Germany became the first country in Europe to establish a development ministry, in 1961. Today, Germany is the third largest shareholder of the World Bank. It joined the International Bank for Reconstruction and Development (IBRD) — the World Bank — in 1952, and the International Development Association — the Bank’s fund for the poorest countries — in 1960. Germany is also a member of the International Finance Corporation (1956), the Multilateral Investment Guarantee Agency (1988), and the International Centre for Settlement of Investment Disputes (1969).
The World Bank’s office in Berlin works to promote consensus around the international development agenda and build a platform for collaboration between the World Bank Group and Germany. It does this by promoting better understanding of the World Bank Group’s mission and activities and by building relationships with key stakeholders such as government, legislators, civil society organizations, the private sector, academia, and the media.
It also supports outreach activities, often in collaboration with German partners, such as organizing and supporting conferences, seminars, and other events on development-related topics. The office serves as an entry point for groups in Germany wishing to contact World Bank staff across the world or access the plethora of information the Bank publishes, and it responds to media queries. It also seeks to increase opportunities for collaboration between Germany and the World Bank Group through co-financing, trust funds, and joint analytical work in sectors and regions of mutual interest.

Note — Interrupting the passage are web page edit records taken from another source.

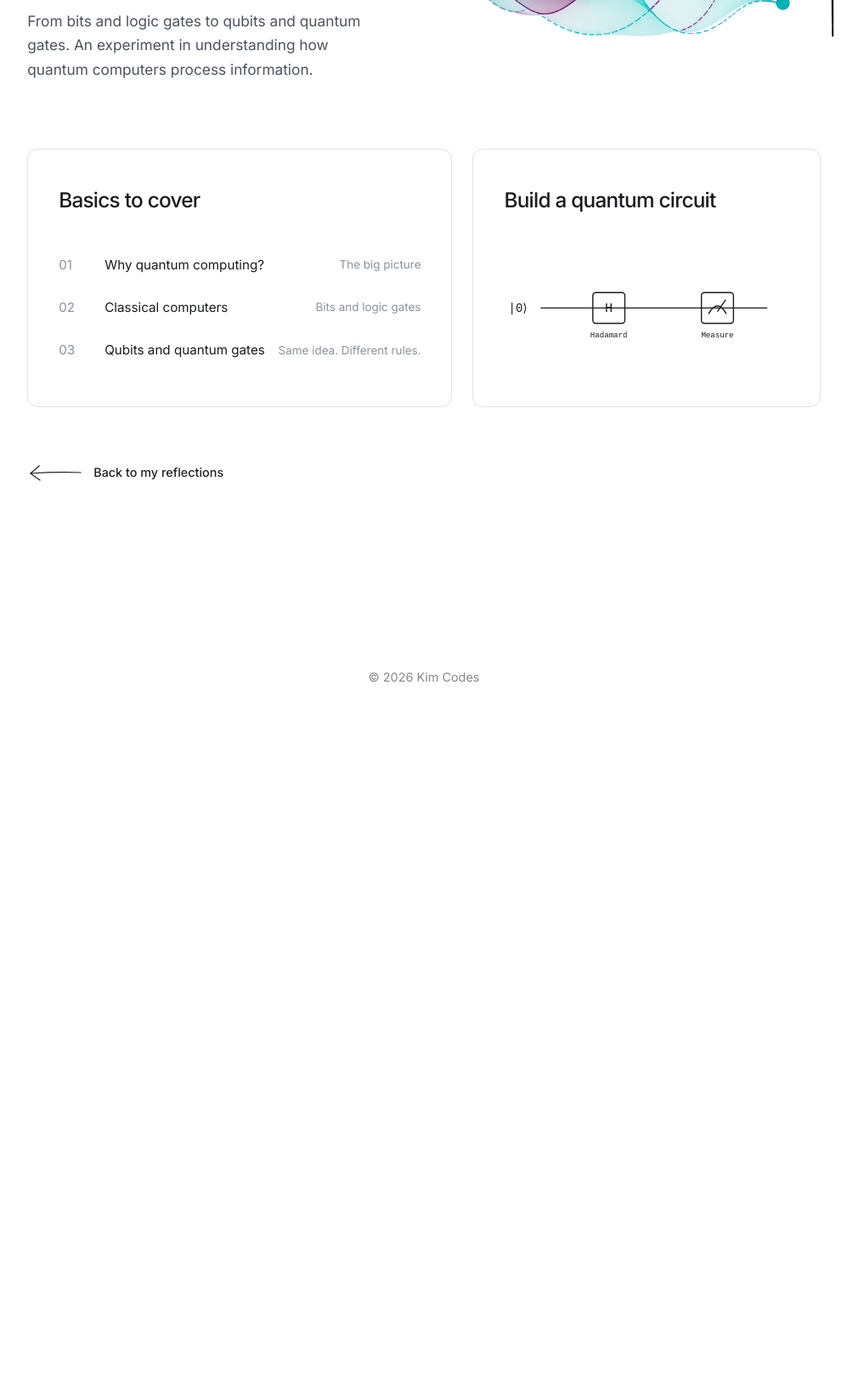
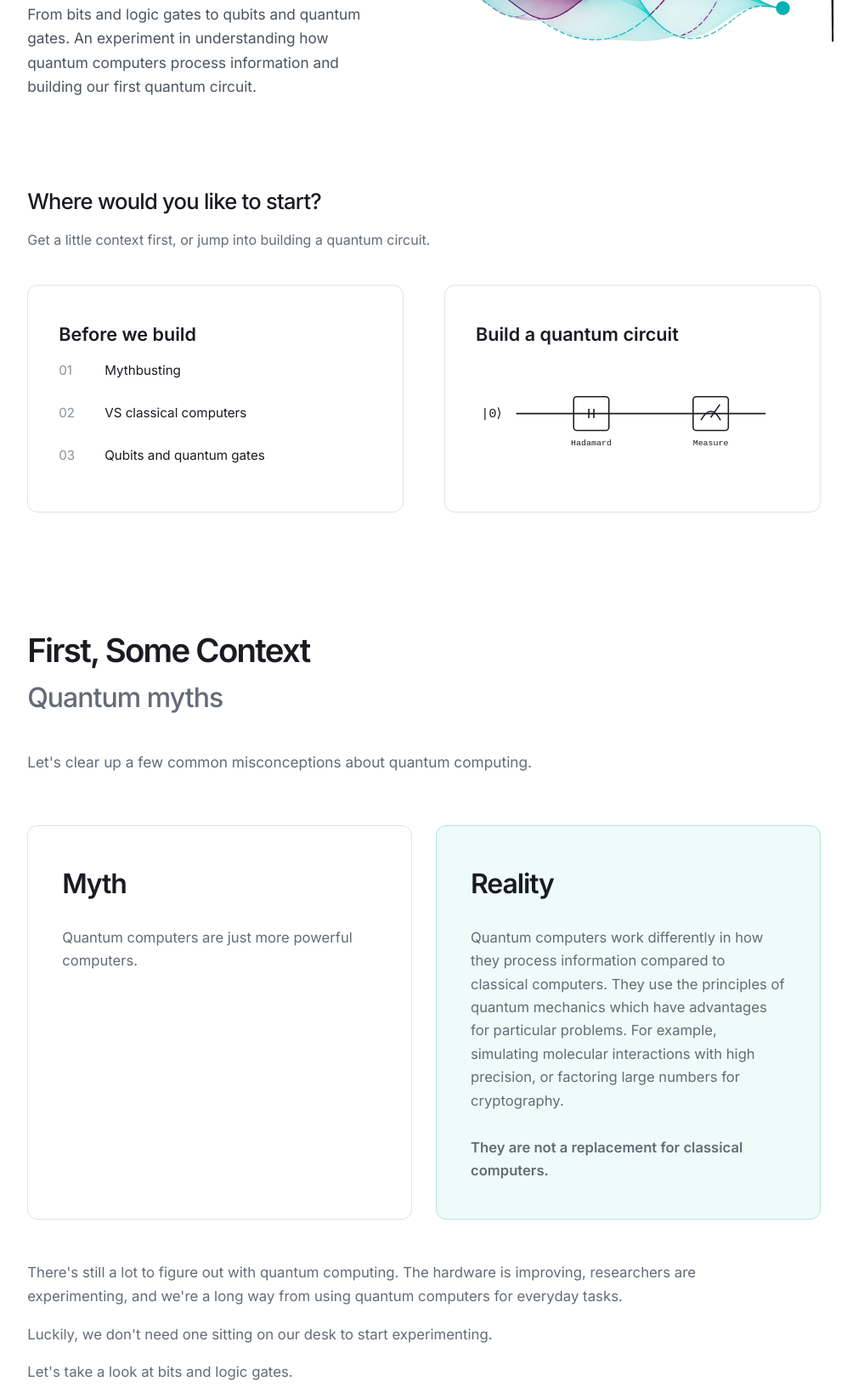
Before and after one commit to kim-codes/kim-codes.github.io, a plain HTML site: page labs/intro-quantum.html in a window 1280 px wide. Shown: the part 546-2178 px from the top of the page at 85% size, without its empty margins (141-1138 px from the left). Before the commit the page ends 1386 px from the top, so only its background shows below. Drawn offline with Linux system fonts and the light colour scheme.

Commit message:
add next section for basics mythbusting

```diff
--- a/assets/css/quantum.css
+++ b/assets/css/quantum.css
@@ -1,4 +1,3 @@
-
 :root {
     --ink: #191b20;
     --muted: #646b76;
@@ -91,9 +90,8 @@ body {
 
 .quantum-previews {
     display: grid;
-    grid-template-columns: 1.1fr .9fr;
-    gap: 24px;
-    margin-top: 70px;
+    grid-template-columns: 1fr 1fr;
+    gap: 3rem;
 }
 
 .quantum-previews .preview-card {
@@ -115,7 +113,7 @@ body {
         border-color .2s ease;
 }
 
-.quantum-previews .preview-card h2 {
+.quantum-previews .preview-card h3 {
     font-size: clamp(1.3rem, 1.9vw, 1.75rem);
     font-weight: 500;
     letter-spacing: -.03em;
@@ -225,6 +223,109 @@ body {
     color: var(--cyan);
 }
 
+/* Choose where to begin */
+
+.quantum-start {
+    margin-top: 100px;
+}
+
+.quantum-start-intro {
+    margin-bottom: 40px;
+}
+
+.quantum-start-intro h2 {
+    font-size: clamp(1.4rem, 2vw, 1.8rem);
+    font-weight: 500;
+    letter-spacing: -.03em;
+    margin: 0 0 12px;
+}
+
+.quantum-start-intro p {
+    font-size: 1rem;
+    line-height: 1.6;
+    color: var(--muted);
+    margin: 0;
+}
+
+/** transition **/
+
+.basics-transition {
+    max-width: 800px;
+    margin-top: 48px;
+    color: var(--muted);
+    font-size: 1.05rem;
+    line-height: 1.7;
+}
+
+.basics-transition p {
+    margin: 0 0 16px;
+}
+
+/* Quantum basics */
+
+.quantum-basics {
+    margin-top: 140px;
+}
+
+.basics-intro h2 {
+    font-size: clamp(1.8rem, 3vw, 2.5rem);
+    font-weight: 600;
+    letter-spacing: -.045em;
+    line-height: 1.15;
+    margin: 0 0 8px;
+}
+
+.basics-intro h3 {
+    font-size: clamp(1.6rem, 2.5vw, 2.5rem);
+    font-weight: 500;
+    letter-spacing: -.03em;
+    color: var(--muted);
+    margin: 0;
+}
+
+.basics-intro p {
+    max-width: 900px;
+    margin: 36px 0 0;
+    color: var(--muted);
+    font-size: clamp(1rem, 1.35vw, 1.2rem);
+    line-height: 1.7;
+}
+
+/* Myth vs Reality */
+
+.myth-comparison {
+    display: grid;
+    grid-template-columns: 1fr 1fr;
+    gap: 28px;
+    margin-top: 60px;
+}
+
+.myth-card {
+    border: 1px solid var(--line);
+    border-radius: 12px;
+    padding: 42px 40px;
+    min-height: 280px;
+}
+
+.myth-card h4 {
+    font-size: clamp(1.6rem, 2.5vw, 2.5rem);
+    font-weight: 600;
+    letter-spacing: -.035em;
+    margin: 0 0 24px;
+}
+
+.myth-card p {
+    color: var(--muted);
+    font-size: clamp(1rem, 1.3vw, 1.15rem);
+    line-height: 1.65;
+    margin: 0;
+}
+
+.reality-card {
+    background: #effbf9;
+    border-color: #b4e6e1;
+}
+
 /* Tablet and smaller screens */
 
 @media (max-width: 820px) {
@@ -255,6 +356,38 @@ body {
     .quantum-previews .preview-card {
         padding: 30px 24px;
     }
+
+    .quantum-start {
+        margin-top: 65px;
+    }
+
+    .quantum-start-intro {
+        margin-bottom: 28px;
+    }
+
+    .quantum-previews {
+        grid-template-columns: 1fr;
+        gap: 20px;
+        margin-top: 0;
+    }
+
+    /** basics **/
+
+    .quantum-basics {
+        margin-top: 90px;
+    }
+
+    .myth-comparison {
+        grid-template-columns: 1fr;
+        gap: 20px;
+        margin-top: 40px;
+    }
+
+    .myth-card {
+        min-height: auto;
+        padding: 32px 28px;
+    }
+
 }
 
 /* Mobile */
@@ -273,7 +406,7 @@ body {
         padding: 28px 20px;
     }
 
-    .quantum-previews .preview-card h2 {
+    .quantum-previews .preview-card h3 {
         font-size: 1.4rem;
         margin-bottom: 24px;
     }
@@ -292,6 +425,32 @@ body {
     .circuit-drawing {
         max-width: 100%;
     }
+
+    .quantum-start-intro h2 {
+        font-size: 1.6rem;
+    }
+
+    .quantum-start-intro p {
+        font-size: .95rem;
+    }
+
+    /** basics **/
+
+    .quantum-basics {
+        margin-top: 72px;
+    }
+
+    .basics-intro p {
+        margin-top: 24px;
+    }
+
+    .myth-card {
+        padding: 28px 24px;
+    }
+
+    .myth-card h4 {
+        margin-bottom: 16px;
+    }
 }
 
 /* Accessibility */
--- a/labs/intro-quantum.html
+++ b/labs/intro-quantum.html
@@ -9,9 +9,9 @@
         content="From bits and logic gates to qubits and quantum gates. A developer-friendly exploration of quantum computing.">
 
     <!-- Open Graph -->
-    <meta property="og:title" content="Debugging 401 vs 403 · kim.codes">
+    <meta property="og:title" content="The Curious Case of Quantum · kim.codes">
     <meta property="og:description"
-        content="Understanding the difference between HTTP 401 Unauthorized and 403 Forbidden responses.">
+        content="From bits and logic gates to qubits and quantum gates. A developer-friendly exploration of quantum computing.">
     <meta property="og:type" content="website">
     <meta property="og:url" content="https://kim.codes/notes/intro-quantum.html">
     <meta property="og:image" content="https://kim.codes/assets/img/og.png">
@@ -53,7 +53,7 @@
             <div class="hero-copy">
                 <h1 id="quantum-title">The Curious Case of Quantum</h1>
                 <p>From bits and logic gates to qubits and quantum gates. An experiment in understanding how quantum
-                    computers process information.</p>
+                    computers process information and building our first quantum circuit.</p>
             </div>
 
             <div class="hero-art" aria-hidden="true">
@@ -65,28 +65,34 @@
 
         </section>
 
+        <section class="quantum-start">
+
+            <div class="quantum-start-intro">
+                <h2>Where would you like to start?</h2>
+                <p>Get a little context first, or jump into building a quantum circuit.</p>
+            </div>
 
             <nav class="quantum-previews" aria-label="Choose where to begin">
 
                 <!-- The basics -->
                 <a class="preview-card" href="#basics">
-                <h2>Basics to cover</h2>
+                    <h2>Before we build</h2>
 
                     <ol class="topic-list">
                         <li>
                             <span class="topic-num">01</span>
-                        <span>Why quantum computing?</span>
-                        <span class="topic-note">The big picture</span>
+                            <span>Mythbusting</span>
+                            <!--<span class="topic-note">The big picture</span>-->
                         </li>
                         <li>
                             <span class="topic-num">02</span>
-                        <span>Classical computers</span>
-                        <span class="topic-note">Bits and logic gates</span>
+                            <span>VS classical computers</span>
+                            <!--<span class="topic-note">Bits and logic gates</span>-->
                         </li>
                         <li>
                             <span class="topic-num">03</span>
                             <span>Qubits and quantum gates</span>
-                        <span class="topic-note">Same idea. Different rules.</span>
+                            <!--<span class="topic-note">Same idea. Different rules.</span>-->
                         </li>
                     </ol>
                 </a>
@@ -114,7 +120,55 @@
                 </a>
 
             </nav>
+        </section>
 
+        <section class="quantum-basics" id="basics">
+            <div class="basics-intro">
+                <h2>First, Some Context</h2>
+                <h3>Quantum myths</h3>
+
+                <p>
+                    Let's clear up a few common misconceptions about quantum computing.
+                </p>
+            </div>
+
+            <div class="myth-comparison">
+                <div class="myth-card">
+                    <h4>Myth</h4>
+                    <p>
+                        Quantum computers are just more powerful computers.
+                    </p>
+                </div>
+
+                <div class="myth-card reality-card">
+                    <h4>Reality</h4>
+                    <p>
+                        Quantum computers work differently in how they process information compared to classical
+                        computers. They use the principles of quantum mechanics which have advantages for particular
+                        problems. For example, simulating molecular interactions with high precision, or factoring large
+                        numbers for cryptography.
+                        <br><br>
+                        <strong>They are not a replacement for classical computers.</strong>
+                    </p>
+                </div>
+            </div>
+
+            <div class="basics-transition">
+                <p>
+                    There's still a lot to figure out with quantum computing.
+                    The hardware is improving, researchers are experimenting,
+                    and we're a long way from using quantum computers for everyday tasks.
+                </p>
+                <p>
+                    Luckily, we don't need one sitting on our desk to start experimenting.
+                </p>
+
+                Let's take a look at bits and logic gates.
+            </div>
+
+        </section>
+
+        <!-- Transition to build first circuit "But we don't need a fully developed quantum computer to start building our first circuit."  -->
 
         <nav class="page-navigation" aria-label="Page navigation">
 
```
Lines whose indentation alone changed are shown as unchanged.
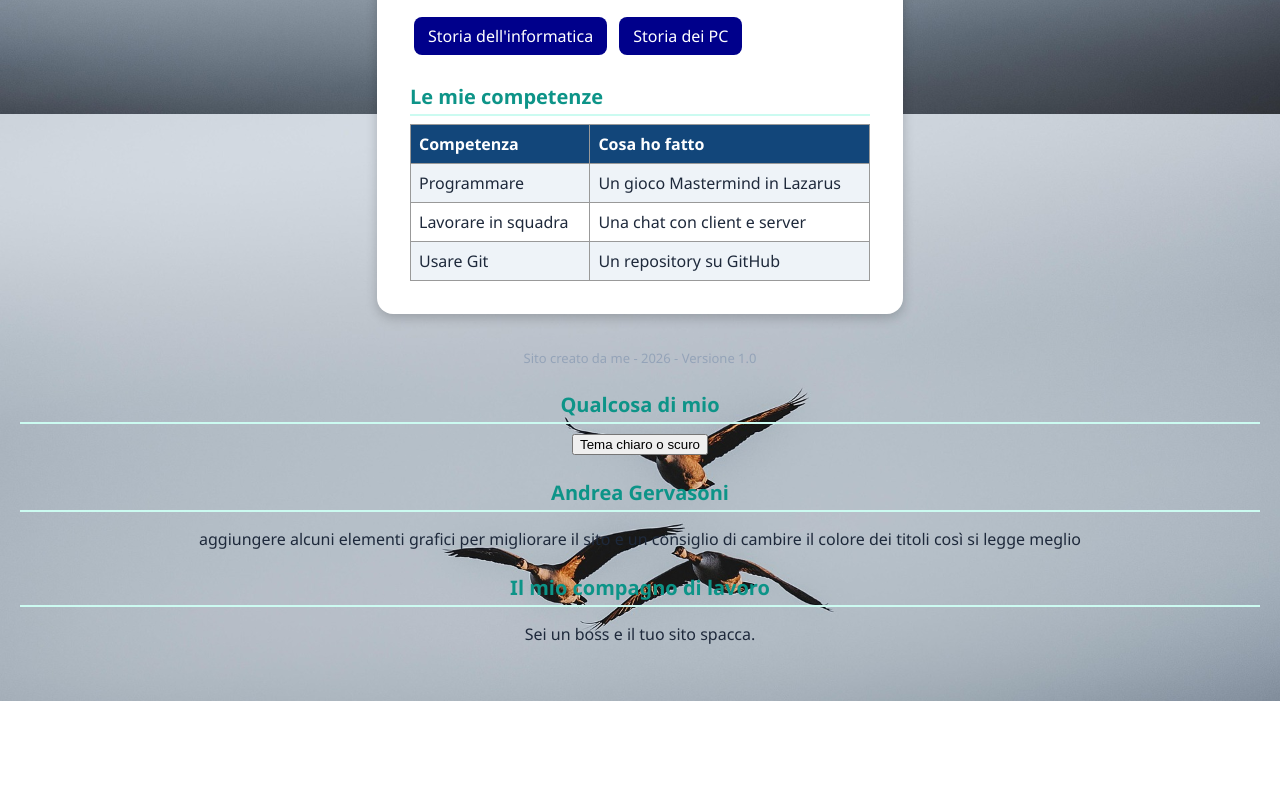
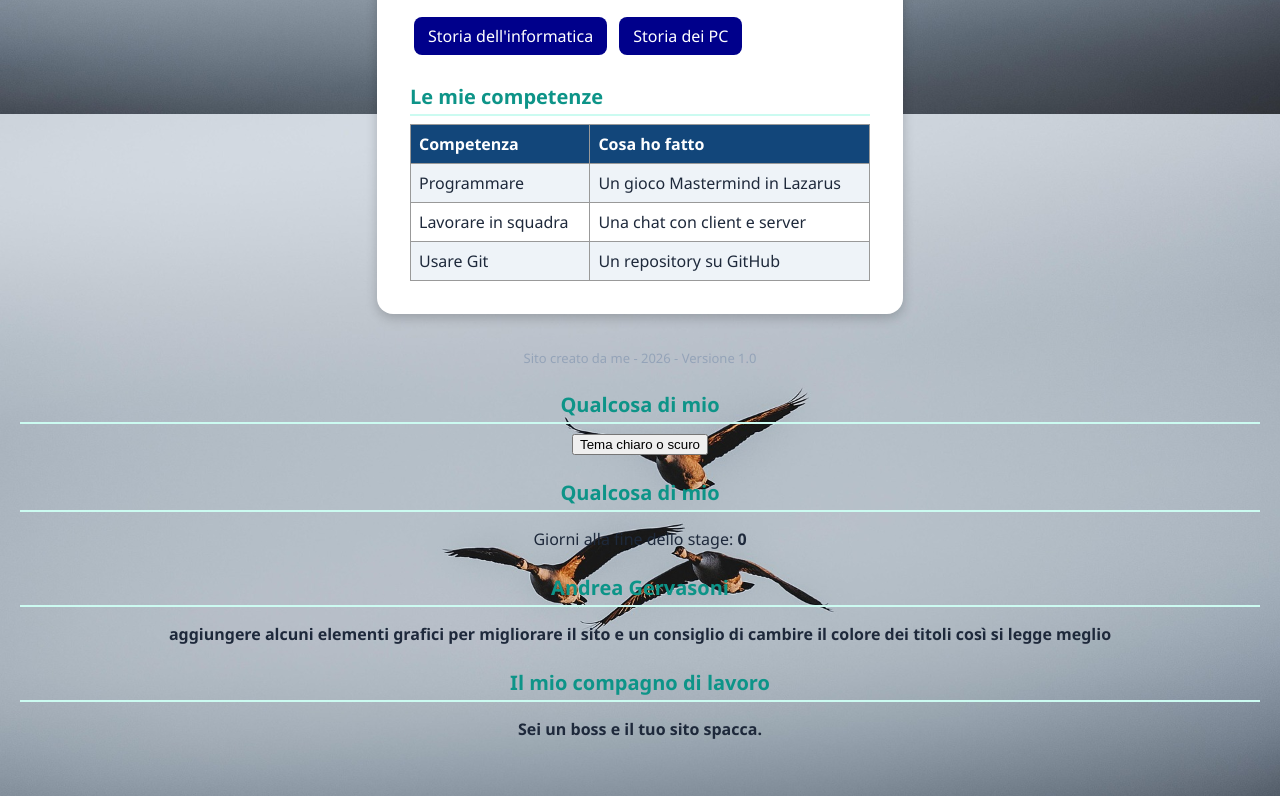
Before and after one commit to noahvalerio/mio---sito, a plain HTML site: page index.html in a window 1280 px wide. Shown: the part 686-1482 px from the top of the page. Before the commit the page ends 1387 px from the top, so only its background shows below. Drawn offline with Linux system fonts and the light colour scheme.

Commit message:
Update index.html

```diff
--- a/index.html
+++ b/index.html
@@ -44,6 +44,10 @@
   <h2>Qualcosa di mio</h2>
 <button id="tema">Tema chiaro o scuro</button>
 <script src="qualcosa.js"></script>
+  <h2>Qualcosa di mio</h2>
+<p>Giorni alla fine dello stage: <strong id="giorni-mancanti">0</str
+ong></p>
+<script src="qualcosa.js"></script>
 </body>
  <h2>Andrea Gervasoni</h2><p>aggiungere alcuni elementi grafici per migliorare il sito e un consiglio di cambire il colore dei titoli così si legge meglio</p>
   <h2>Il mio compagno di lavoro</h2>
```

The Federal Minister for Economic Cooperation and Development, Gerd Müller, represents Germany on the World Bank Board of Governors, the Bank’s senior decision-making body. The governors, usually ministers of finance or development, meet twice a year. The governors have the power to admit and suspend members of the World Bank Group, increase or decrease the authorized capital stock, determine the distribution of the net income of the Bank, and decide on the World Bank Group’s overall strategic direction. Thomas Steffen, state secretary, federal Ministry of Finance, serves as Germany’s alternate governor.
World Bank Executive Director
The governor delegates responsibility for overseeing the day-to-day business of Germany’s interests at the Bank to the executive director (ED) for Germany. The ED is the governor’s representative on the 25-member World Bank Board of Executive Directors. EDs reside in Washington and normally meet twice a week to decide on borrowing and financial questions, projects, and policies that impact World Bank Group general operations. Ursula Mueller is the current ED for Germany, and Wilhelm Michael Rissmann is the alternate executive director.
Shares and Voting Power
The World Bank Group has a weighted system of voting. All members of the Bank receive votes consisting of share votes (one vote for each share of the Bank's capital stock held by the member) plus basic votes (calculated so that the sum of all basic votes is equal to 5.55% of the sum of basic votes and share votes for all members). The voting power distribution differs from agency to agency within the World Bank Group.